======== Excerpted data

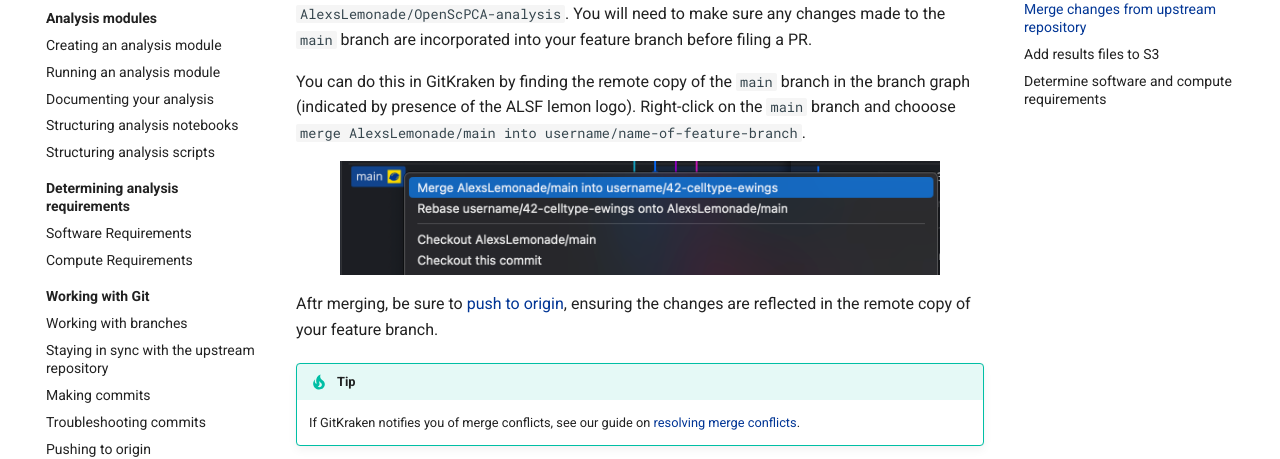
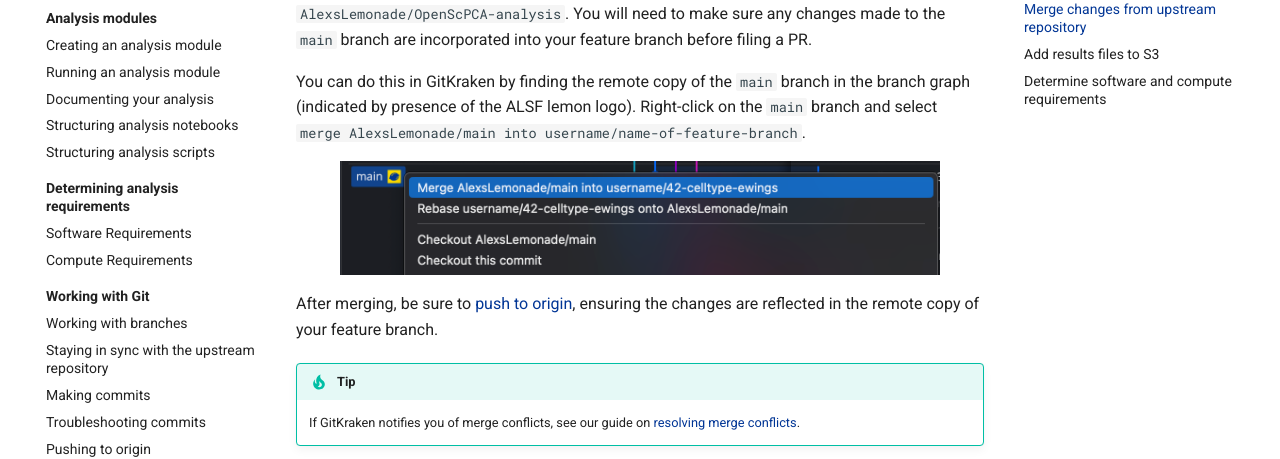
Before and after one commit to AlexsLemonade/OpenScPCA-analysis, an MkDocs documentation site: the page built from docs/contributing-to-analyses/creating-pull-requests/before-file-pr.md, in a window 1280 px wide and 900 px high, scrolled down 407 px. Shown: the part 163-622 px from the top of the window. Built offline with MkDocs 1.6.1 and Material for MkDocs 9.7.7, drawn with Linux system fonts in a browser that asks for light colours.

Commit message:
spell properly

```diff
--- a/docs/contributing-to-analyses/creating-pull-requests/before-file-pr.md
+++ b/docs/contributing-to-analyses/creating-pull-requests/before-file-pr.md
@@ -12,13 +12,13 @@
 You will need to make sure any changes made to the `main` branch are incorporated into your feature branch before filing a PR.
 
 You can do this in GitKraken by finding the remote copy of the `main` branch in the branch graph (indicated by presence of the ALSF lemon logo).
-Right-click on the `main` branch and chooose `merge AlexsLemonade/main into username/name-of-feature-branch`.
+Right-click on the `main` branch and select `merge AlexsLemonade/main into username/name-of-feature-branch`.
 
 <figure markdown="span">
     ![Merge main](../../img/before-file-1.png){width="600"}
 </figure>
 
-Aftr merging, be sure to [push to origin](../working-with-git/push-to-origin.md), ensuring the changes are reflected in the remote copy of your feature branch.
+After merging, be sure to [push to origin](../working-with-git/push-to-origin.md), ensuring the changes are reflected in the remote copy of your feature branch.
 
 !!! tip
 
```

================

| What you are asked to do |
Where the string "before" appears in a line of the listing, copy that line.

| Exercise answer |
Before and after one commit to AlexsLemonade/OpenScPCA-analysis, an MkDocs documentation site: the page built from docs/contributing-to-analyses/creating-pull-requests/before-file-pr.md, in a window 1280 px wide and 900 px high, scrolled down 407 px. Shown: the part 163-622 px from the top of the window. Built offline with MkDocs 1.6.1 and Material for MkDocs 9.7.7, drawn with Linux system fonts in a browser that asks for light colours.
--- a/docs/contributing-to-analyses/creating-pull-requests/before-file-pr.md
+++ b/docs/contributing-to-analyses/creating-pull-requests/before-file-pr.md
 You will need to make sure any changes made to the `main` branch are incorporated into your feature branch before filing a PR.
     ![Merge main](../../img/before-file-1.png){width="600"}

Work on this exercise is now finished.